The murder in Taiwan of a 19-year-old Hong Kong woman at the hands of her boyfriend on Valentine’s Day 2018 seemed routine enough. Another tragic story of a love affair going terribly wrong.
But Chinese authorities seized on the year-old incident to try and push through a new extradition law that would allow some crimes committed in Hong Kong to be prosecuted in China. The Beijing government badly miscalculated the reaction by citizens to this blatant attempt to curtail Hong Kong’s “special relationship” with the Chinese government in their semi-autonomous province. This led to massive demonstrations which some estimates placed at over a million demonstrators.
On Saturday, China’s puppet, Chief Executive Carrie Lam, apologized for introducing the law but resisted calls to withdraw it entirely and step down. “The government understands these views have been made out of love and care for Hong Kong,” according to a statement from an unidentified government spokesman.”
That may be, but it hardly satisfied anyone.
The chief executive admitted deficiencies in the government’s work had led to substantial controversies and disputes in society, causing disappointment and grief among the people,” a government spokesman said. “The chief executive apologized to the people of Hong Kong for this and pledged to adopt a most sincere and humble attitude to accept criticisms and make improvements in serving the public.”
Lam, who was chosen by Beijing to be the highest-level local official, suspended her effort to force passage of the bill on Saturday in an attempt to quell protests.
But pro-democracy activists say that’s not enough, instead demanding the proposal be withdrawn in addition for calls that Lam step down.
“She should have apologized for not improving people’s livelihood. She should resign,” music teacher Chau Chong told the South China Morning Post. “But sadly, we know that even if she does step down, Beijing will just find another puppet to run Hong Kong.”
It isn’t just that Hong Kong residents identify far more with their city than China. People in the city have a very different concept of “freedom” than the Communists in China. They are hyper-sensitive to any effort by Beijing to impose their political culture on Hong Kong residents, as evidenced by the massive demonstrations against the proposed extradition law.
Despite Lam’s apology, tensions are still running high on Sunday:
Pro-democracy activists were calling for a general strike on Monday despite Lam’s decision to suspend work on the legislation. Some labor unions, teachers associations and other groups were planning boycotts of work and classes, demanding the Lam administration retire the proposed amendments and not bring them up again for passage at a later stage.
“We encourage all the public to carry on the campaign,” said Bonnie Leung, a leader of the pro-democracy group Civil Human Rights Front. “If any new violence takes place, it will be the responsibility of the police.”
How could China miscalculate so badly?
Today, any call to public action, even the act of giving speeches to a rally, requires a greater degree of caution. The young activists involved in recent protests have switched tactics to form leaderless, anonymous collectives, hiding their identities with face masks and using messaging apps to organise. The government has begun to act against these, arresting one Telegram group administrator on suspicion of conspiracy to commit public nuisance. Many activists no longer welcome their photos being taken or doing interviews with foreign media. Within the course of a week, they are becoming as cautious as mainland Chinese dissidents. By shutting young people out of the political process, the government may well have created an underground resistance that sees that radical action can have results.

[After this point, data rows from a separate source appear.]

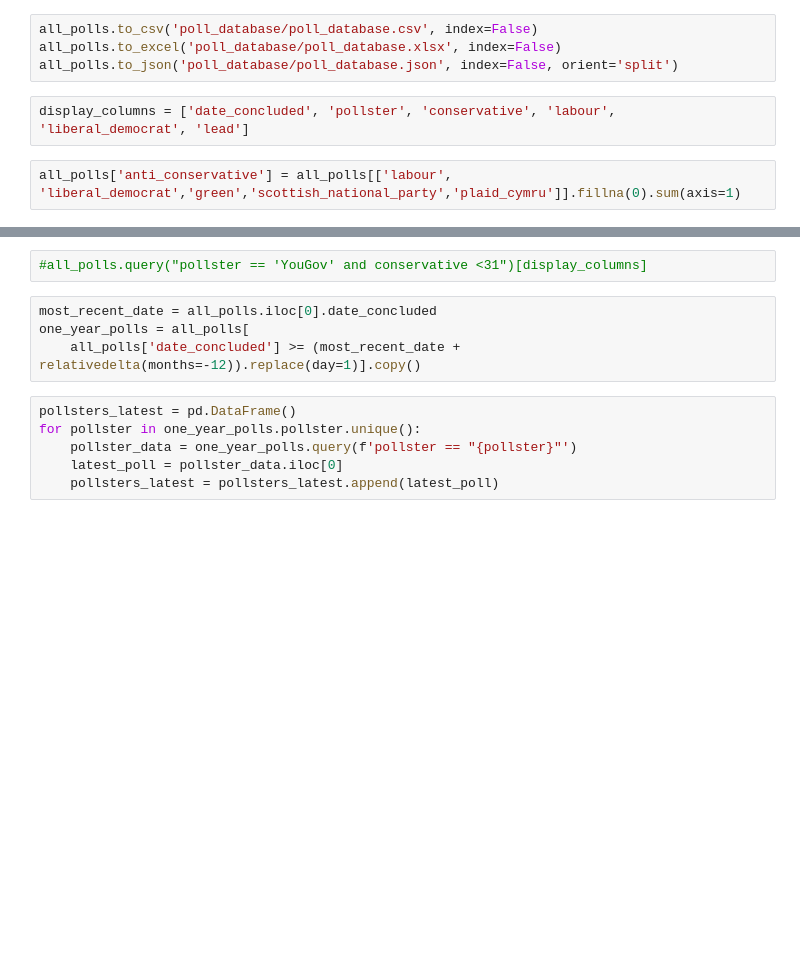
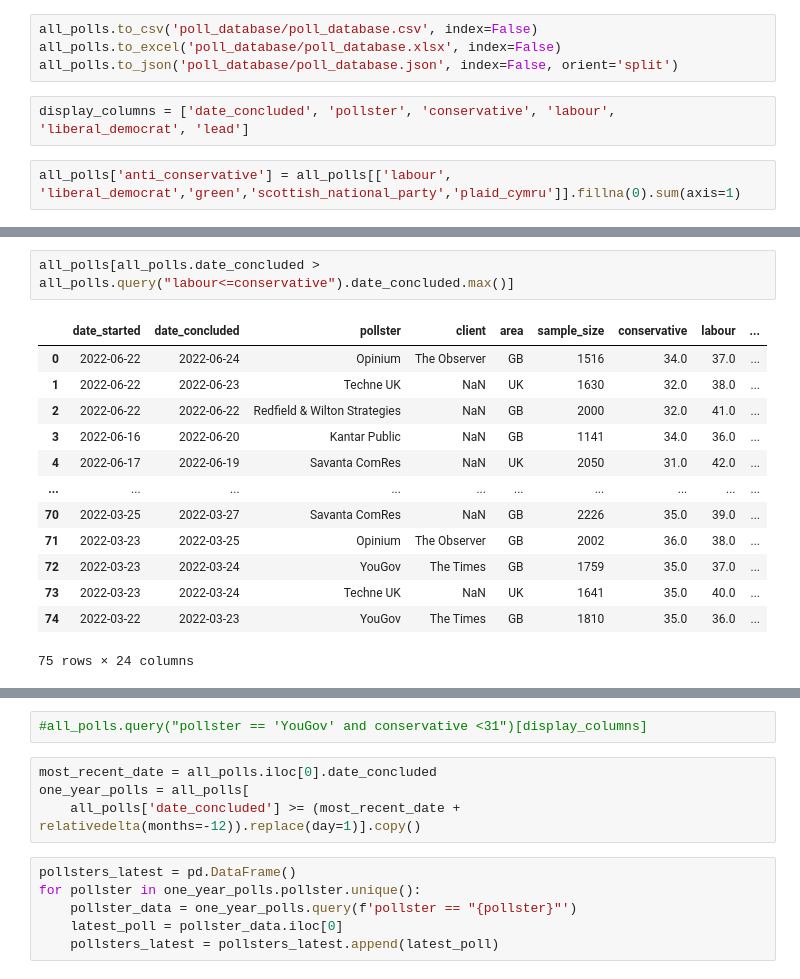
Before and after one commit to AndyLawton/uk_general_election_polls, a Jupyter notebook: main.ipynb, the cells around one changed output, grey strips where cells are left out. Cells and saved outputs as stored; diff of their text form; blank space fills up the shorter version.

```diff
--- a/main.ipynb
+++ b/main.ipynb
@@ -39,3 +70,19 @@ all_polls.query("pollster=='YouGov' and lead_value>=5 and labour>conservative")[
+# %%
+all_polls[all_polls.date_concluded > all_polls.query("labour<=conservative").date_concluded.max()]
+# %% [output]
+|  | date_started | date_concluded | pollster | client | area | sample_size | conservative | labour | ... |
+| 0 | 2022-06-22 | 2022-06-24 | Opinium | The Observer | GB | 1516 | 34.0 | 37.0 | ... |
+| 1 | 2022-06-22 | 2022-06-23 | Techne UK | NaN | UK | 1630 | 32.0 | 38.0 | ... |
+| 2 | 2022-06-22 | 2022-06-22 | Redfield & Wilton Strategies | NaN | GB | 2000 | 32.0 | 41.0 | ... |
+| 3 | 2022-06-16 | 2022-06-20 | Kantar Public | NaN | GB | 1141 | 34.0 | 36.0 | ... |
+| 4 | 2022-06-17 | 2022-06-19 | Savanta ComRes | NaN | UK | 2050 | 31.0 | 42.0 | ... |
+| ... | ... | ... | ... | ... | ... | ... | ... | ... | ... |
+| 70 | 2022-03-25 | 2022-03-27 | Savanta ComRes | NaN | GB | 2226 | 35.0 | 39.0 | ... |
+| 71 | 2022-03-23 | 2022-03-25 | Opinium | The Observer | GB | 2002 | 36.0 | 38.0 | ... |
+| 72 | 2022-03-23 | 2022-03-24 | YouGov | The Times | GB | 1759 | 35.0 | 37.0 | ... |
+| 73 | 2022-03-23 | 2022-03-24 | Techne UK | NaN | UK | 1641 | 35.0 | 40.0 | ... |
+| 74 | 2022-03-22 | 2022-03-23 | YouGov | The Times | GB | 1810 | 35.0 | 36.0 | ... |
+75 rows × 24 columns
 # %%
 all_polls.query("pollster=='Opinium' and labour >= 41")[display_columns]
 # %% [output]
```
Also changed, not shown: parts of 13 cells of this notebook, 9 other files.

But the core values that Hong Kongers cherish include universal values, press freedom, judicial independence and civil rights. These are seen by Beijing as among the “seven unmentionables”, putting Hong Kongers on the frontline of the clash between western “universal” values and the Communist party’s need for total control.
Faced with these existential threats, Hong Kong’s default position has in recent years been a defensive crouch. “We don’t have a grand strategy,” the political scientist Ray Yep from City University told me before this round of protests had broken out. “In every situation, you just defend what you can the most. This is how you defend Hong Kong values. We defend what we have. It’s defensive but it can be offensive as well.” When one in seven of the population turns out to protest against the extradition legislation, defence becomes attack, particularly in the eyes of Beijing.
In short, Beijing simply doesn’t care about the unrest. The murderers who killed thousands in Tiananmen Square in 1989 aren’t squeamish about busting a few protesters’ heads. Hong Kong is about to get a lesson in why Communists were once in control of half the planet. They will keep pressuring residents until the vast majority throw up their hands and give in to the tyranny. From Poland and Eastern Europe to Latin America, Africa, and Asia, the relentless drive for total control by Communists eventually wears people down and they give in.
Despite the massive protests, Hong Kong’s days of freedom are numbered.